Right now, we’re hosting a level design discussion on Azure Striker Gunvolt using Google Hangout. Please drop by!

Come join us in Google Hangout for a great discussion on Azure Striker Gunvolt! Topics include genre and challenge. We’re starting now!

Azure Striker Gunvolt discussion this Saturday

Hey, Gunvolt fans!

I’m working with supercool game critic Steve Johnathan to organize an Azure Striker Gunvolt discussion. This will cover the topics of player mechanics and challenge design. It’s going to take place Saturday, October 11th at 8PM US Eastern time. That’s October 12th, 12:00 midnight GMT.

I’ll post a link here an hour prior to discussion. Everyone is free to join!

In the words of Johnathan himself:

What genre would you put [Azure Striker Gunvolt] in? What other games would you compare to ASG? What’s the core function of the game?

This will then segue nicely onto the topic of mechanics. The most discussion worthy would be the tag and flash system. How interesting is it really? What exactly does it add? Does it explore its potential design space well or not and why?
Next comes the difficulty. Were you able to find a sweet spot for the difficulty? Why or why not, how often and where?
Achievements refers to the challenges you can choose before entering a mission and the game’s scoring system. How much did it change? If you didn’t care, how come?
These are the main points I want to hit but the outline is not strict. Before we enter the next topic, people can bring up any comments and questions they have about the game w/in the current topic. At the end, people can comment or ask questions on topic not brought up in the hangout and that aren’t the topics for the second hangout.
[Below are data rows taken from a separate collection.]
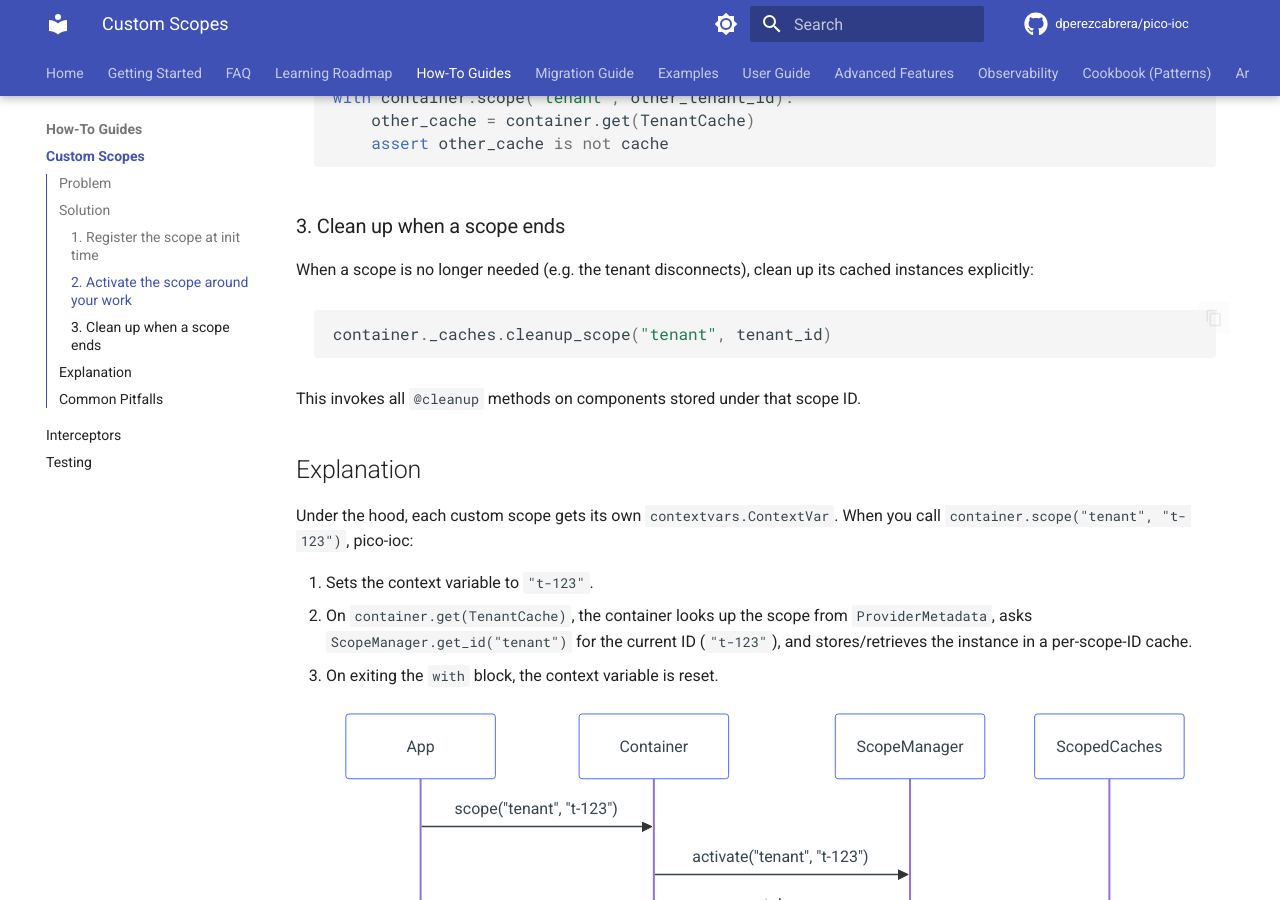
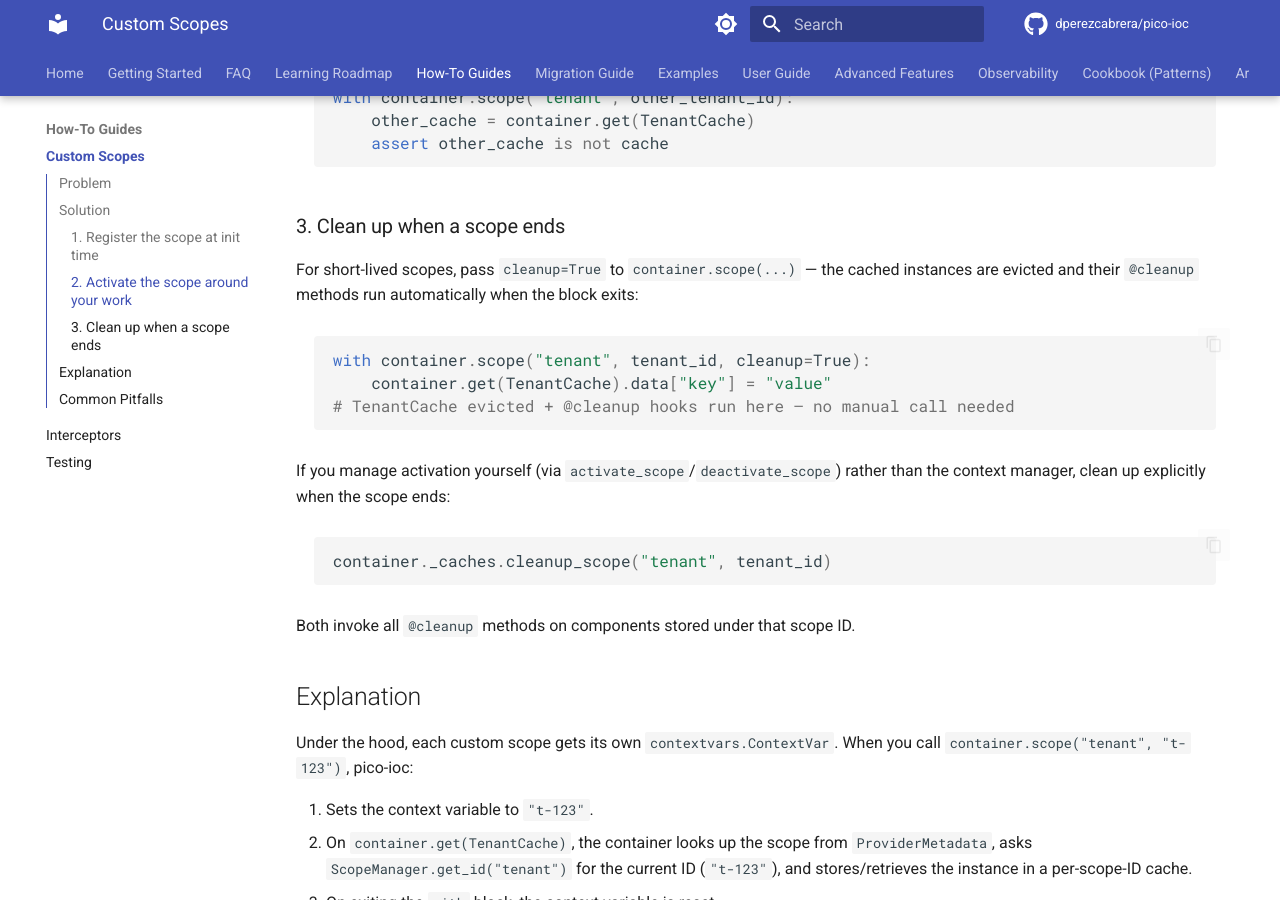
Before and after one commit to dperezcabrera/pico-ioc, an MkDocs documentation site: the page built from docs/how-to/custom-scopes.md, in a window 1280 px wide and 900 px high, scrolled down 1053 px. Built offline with MkDocs 1.6.1 and Material for MkDocs 9.7.7, drawn with Linux system fonts in a browser that asks for light colours; comment, search, counter and statistics services are not loaded.

Commit message:
Release 2.2.6: add cleanup flag to container.scope() for scope-bound @cleanup hooks

````diff
--- a/docs/how-to/custom-scopes.md
+++ b/docs/how-to/custom-scopes.md
@@ -46,14 +46,24 @@ with container.scope("tenant", other_tenant_id):
 
 ### 3. Clean up when a scope ends
 
-When a scope is no longer needed (e.g. the tenant disconnects), clean up
-its cached instances explicitly:
+For short-lived scopes, pass `cleanup=True` to `container.scope(...)` — the
+cached instances are evicted and their `@cleanup` methods run automatically
+when the block exits:
+
+```python
+with container.scope("tenant", tenant_id, cleanup=True):
+    container.get(TenantCache).data["key"] = "value"
+# TenantCache evicted + @cleanup hooks run here — no manual call needed
+```
+
+If you manage activation yourself (via `activate_scope`/`deactivate_scope`)
+rather than the context manager, clean up explicitly when the scope ends:
 
 ```python
 container._caches.cleanup_scope("tenant", tenant_id)
 ```
 
-This invokes all `@cleanup` methods on components stored under that scope ID.
+Both invoke all `@cleanup` methods on components stored under that scope ID.
 
 ## Explanation
 
````
Also changed, not shown: CHANGELOG.md (+13 -0 lines), README.md (+2 -1 lines), docs/api-reference/container.md (+9 -1 lines), docs/user-guide/scopes-lifecycle.md (+2 -1 lines), 4 other files.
The bosses in Azure Striker Gunvolt are carefully crafted, each featuring a distinct set of attacks that evolves over time. How do these attacks work together to give the boss a distinct identity? In other words, what gives a boss its theme?

But wait, that’s not all! Zuntata also performed the final stage tune from Darius II live. Lyrics and all! It’s not too different from the arranged version, but it’s still worth a listen just because this song kicks ass. And hey, there’s some extra flourishes here and there with the horn!

Zuntata has a bunch of live Darius stuff, too. You should check it out!

On one hand, it’s really cool that Zuntata went all out and gave lyrics to the final stage tune from Darius II. On the other hand, I think it’s a love song addressed to “papa.” I try not to think about it too hard.

Anyway, whatever. I just like the idea of blowing up giant space fish bosses while this lady sings about romance.

Whoa! After a couple downgrades, here’s an upgrade to the final stage theme from Darius II. The lead synth initially comes in as a haunting choir thing, only to be replaced by a triumphant brass section, exaggerating the odd mix of tones found in the original tune.

These PC Engine CD soundtracks would always throw in their own special bits, and this is no exception. Check out the rad bridge at 1:48 that turns into a guitar solo at 2:02!

In all, a goofy and satisfying take on the original. But there’s no one saying “papa”!

Darius II also got a Master System port, and here’s the final stage theme. While the Genesis version is a successful downgrade, this version doesn’t fare so well. The sound chip just can’t handle some of the subtler things Darius II goes for (check out 2:34). All the notes are there, but the hardware is too crude to make them sound right.

Here’s the Genesis/Mega Drive version of the final stage theme from Darius II.

The “ooh”s come across as pretty weak organs, so I’m not a fan of that. On the other hand, the lead synth comes in stronger. In the original version, the lead synth has more subtle dynamics. You might say the Genesis version is a downgrade in this sense, but I find it enjoyable in its own right. This is matched by a stronger bass in the Genesis version, as well. In general, the mastering plays up the poppy angle of the tune, although the overall structure still hits that proggy sensibility.

Then, the lady who says “papa” has that raspy voice problem that Ristar did.

This here is the final stage from Darius II (also known as Sagaia). The entire Darius II soundtrack is great, but this track in particular goes beyond the scope of the rest of the tracks and ends up as some kind of pop prog thing. It’s also interesting that the final stage—chock full of tough foes and the height of the game’s difficulty—is so energetic and hopeful.

Also, there’s a lady that says “papa.”